::: Exercise data :::

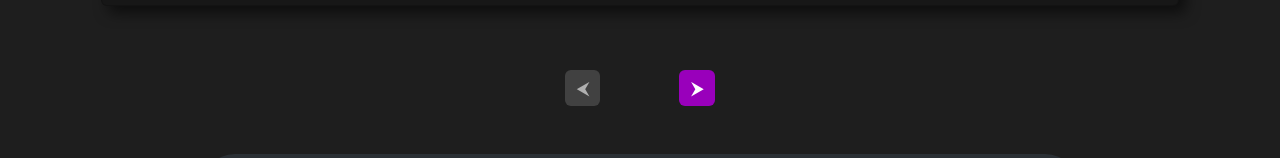
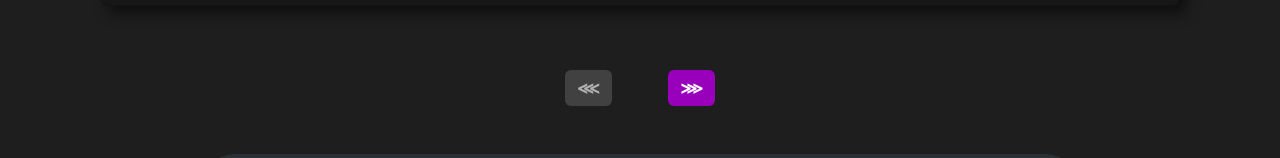
Before and after one commit to Rafael-MJ/rafaelmj.xyz, an Angular app: page /#/main in a window 1280 px wide. Shown: the part 356-514 px from the top of the page. Built offline with nearby package versions, Linux system fonts and the light colour scheme.

Commit message:
refactor: change arrow character

```diff
--- a/src/app/components/general/gen-arrows/gen-arrows.component.css
+++ b/src/app/components/general/gen-arrows/gen-arrows.component.css
@@ -2,8 +2,9 @@
     border: none;
     font-weight: bold;
 }
+
 .arrow:hover {
-    background-color: #660055 !important;
+    background-color: #660055;
 }
 
 .arrow:disabled {
--- a/src/app/components/general/gen-arrows/gen-arrows.component.html
+++ b/src/app/components/general/gen-arrows/gen-arrows.component.html
@@ -1,4 +1,10 @@
 <div class="col-2 arrow-column text-center my-3 mx-auto d-flex">
-    <button type="button" #LeftArrow (click)="onClickArrow(0)" class="arrow btn btn-secondary purple-background me-auto"> ⮜ </button>
-    <button type="button" #RightArrow (click)="onClickArrow(1)" class="arrow btn btn-secondary purple-background ms-auto"> ⮞ </button>
+    <button
+        type="button" #LeftArrow (click)="onClickArrow(0)"
+        class="arrow btn btn-secondary purple-background me-auto"> ⋘
+    </button>
+    <button
+        type="button" #RightArrow (click)="onClickArrow(1)"
+        class="arrow btn btn-secondary purple-background ms-auto"> ⋙
+    </button>
 </div>
```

:::

About this exercise: The copy you write out must match the entries word for word, minus their pictures.

Solution to this problem:
Before and after one commit to Rafael-MJ/rafaelmj.xyz, an Angular app: page /#/main in a window 1280 px wide. Shown: the part 356-514 px from the top of the page. Built offline with nearby package versions, Linux system fonts and the light colour scheme.

Commit message:
refactor: change arrow character

```diff
--- a/src/app/components/general/gen-arrows/gen-arrows.component.css
+++ b/src/app/components/general/gen-arrows/gen-arrows.component.css
@@ -2,8 +2,9 @@
     border: none;
     font-weight: bold;
 }
+
 .arrow:hover {
-    background-color: #660055 !important;
+    background-color: #660055;
 }
 
 .arrow:disabled {
--- a/src/app/components/general/gen-arrows/gen-arrows.component.html
+++ b/src/app/components/general/gen-arrows/gen-arrows.component.html
@@ -1,4 +1,10 @@
 <div class="col-2 arrow-column text-center my-3 mx-auto d-flex">
-    <button type="button" #LeftArrow (click)="onClickArrow(0)" class="arrow btn btn-secondary purple-background me-auto"> ⮜ </button>
-    <button type="button" #RightArrow (click)="onClickArrow(1)" class="arrow btn btn-secondary purple-background ms-auto"> ⮞ </button>
+    <button
+        type="button" #LeftArrow (click)="onClickArrow(0)"
+        class="arrow btn btn-secondary purple-background me-auto"> ⋘
+    </button>
+    <button
+        type="button" #RightArrow (click)="onClickArrow(1)"
+        class="arrow btn btn-secondary purple-background ms-auto"> ⋙
+    </button>
 </div>
```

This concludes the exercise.